**Records to use:**
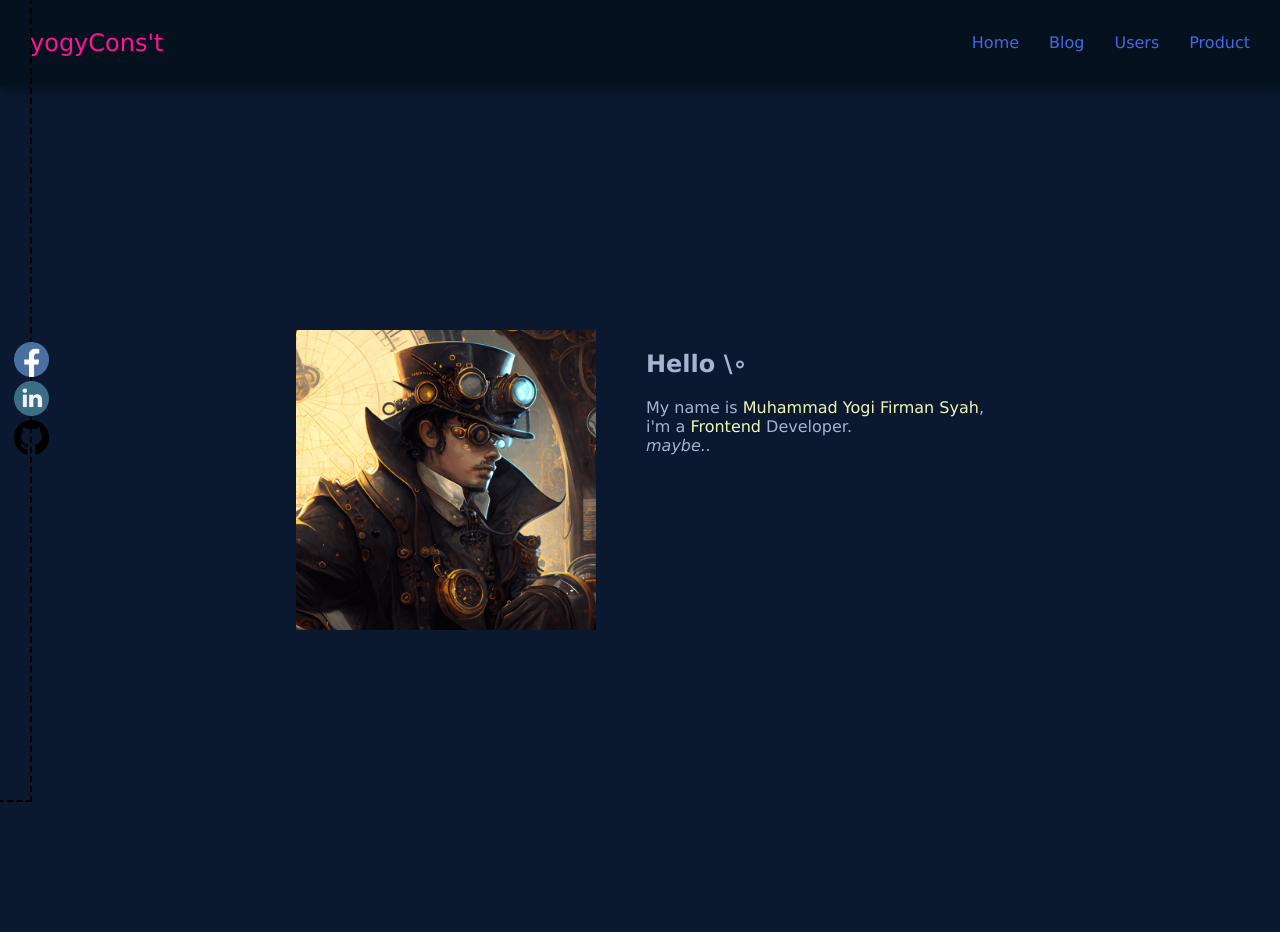
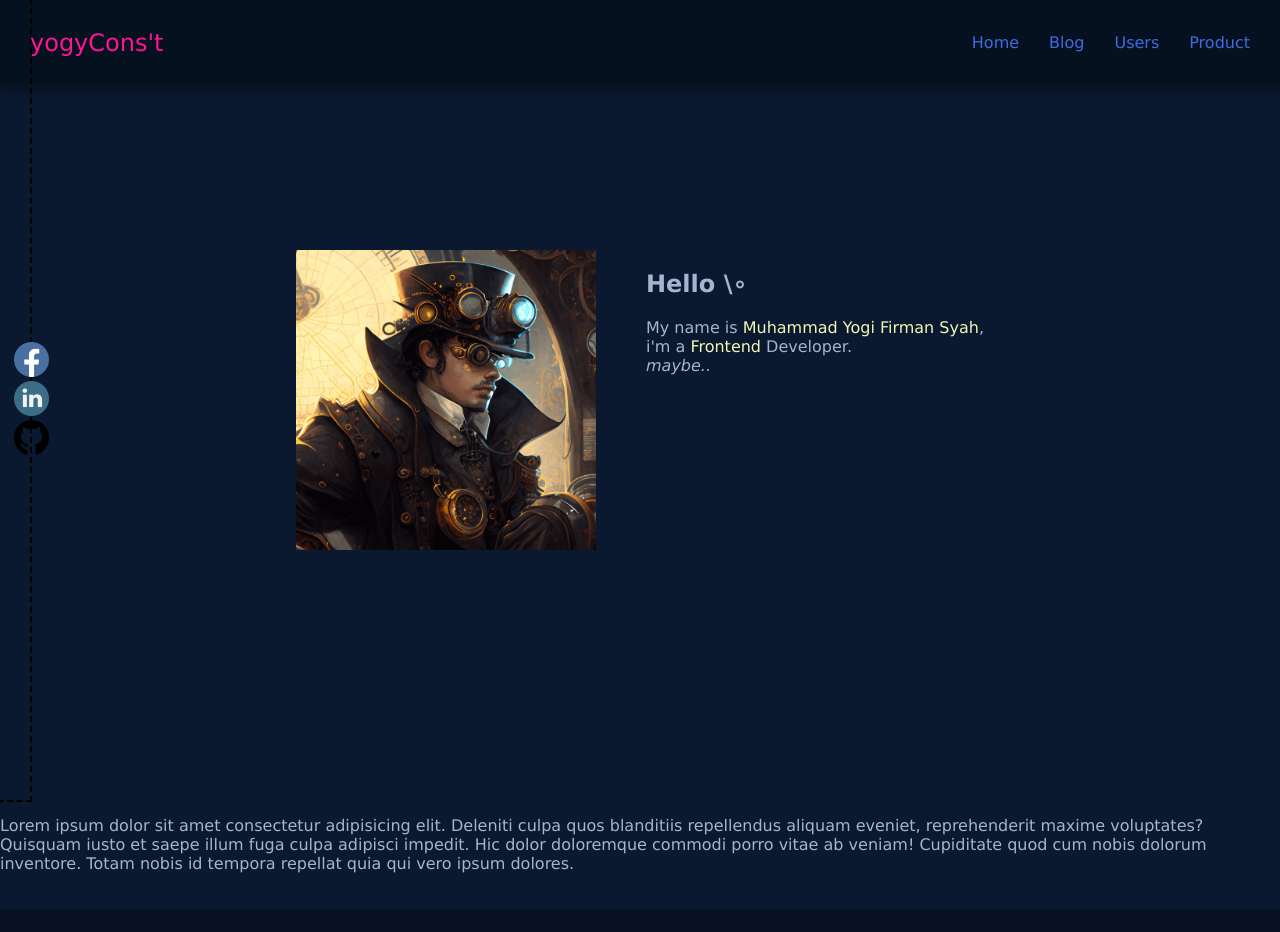
Before and after one commit to yogyy/learn-NextJS, a Next.js app: page / in a window 1280 px wide. Shown: the top 932 px of the page. Built offline with nearby package versions, Linux system fonts and the light colour scheme.

Commit message:
edit home

```diff
--- a/components/Header/Header.module.css
+++ b/components/Header/Header.module.css
@@ -1,5 +1,5 @@
 .container {
-  position: relative;
+  position: fixed;
   width: 100%;
   display: block;
   position: fixed;
--- a/styles/Home.module.css
+++ b/styles/Home.module.css
@@ -5,18 +5,40 @@
 }
 
 .content {
-  min-height: 120vh;
   justify-content: space-evenly;
+  height: 100vh;
 }
 .content1 {
-  height: 50vh;
+  height: 100vh;
+  flex-direction: column;
+  height: auto;
+  gap: 50px;
+}
+.c1 {
+  margin-top: 40px;
+  max-width: 50vh;
   margin: 0 40px;
+  text-align: center;
+  justify-content: flex-end;
+  align-items: center;
+  display: flex;
+}
+
+.komok {
+  width: 300px;
+  /* height: 50vh; */
+}
+.name {
+  /* height: 100%; */
+  margin-bottom: 50px;
 }
 .hero {
   display: flex;
   justify-content: space-evenly;
   flex-wrap: wrap;
   gap: 50px;
+  min-width: 300px;
+  height: 300px;
 }
 
 .textgrad {
@@ -25,9 +47,11 @@
 .namafull {
   color: #f1f7b5;
 }
-.name {
-  font-size: 4rem;
+
+.c2 {
+  height: 50vh;
 }
+
 @media (max-width: 600px) {
   .content {
     display: flex;
```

**Exercise details:**
Print every line of the data exactly. Pictures do not belong in the copy.

**Result of the exercise:**
Before and after one commit to yogyy/learn-NextJS, a Next.js app: page / in a window 1280 px wide. Shown: the top 932 px of the page. Built offline with nearby package versions, Linux system fonts and the light colour scheme.

Commit message:
edit home

```diff
--- a/components/Header/Header.module.css
+++ b/components/Header/Header.module.css
@@ -1,5 +1,5 @@
 .container {
-  position: relative;
+  position: fixed;
   width: 100%;
   display: block;
   position: fixed;
--- a/styles/Home.module.css
+++ b/styles/Home.module.css
@@ -5,18 +5,40 @@
 }
 
 .content {
-  min-height: 120vh;
   justify-content: space-evenly;
+  height: 100vh;
 }
 .content1 {
-  height: 50vh;
+  height: 100vh;
+  flex-direction: column;
+  height: auto;
+  gap: 50px;
+}
+.c1 {
+  margin-top: 40px;
+  max-width: 50vh;
   margin: 0 40px;
+  text-align: center;
+  justify-content: flex-end;
+  align-items: center;
+  display: flex;
+}
+
+.komok {
+  width: 300px;
+  /* height: 50vh; */
+}
+.name {
+  /* height: 100%; */
+  margin-bottom: 50px;
 }
 .hero {
   display: flex;
   justify-content: space-evenly;
   flex-wrap: wrap;
   gap: 50px;
+  min-width: 300px;
+  height: 300px;
 }
 
 .textgrad {
@@ -25,9 +47,11 @@
 .namafull {
   color: #f1f7b5;
 }
-.name {
-  font-size: 4rem;
+
+.c2 {
+  height: 50vh;
 }
+
 @media (max-width: 600px) {
   .content {
     display: flex;
```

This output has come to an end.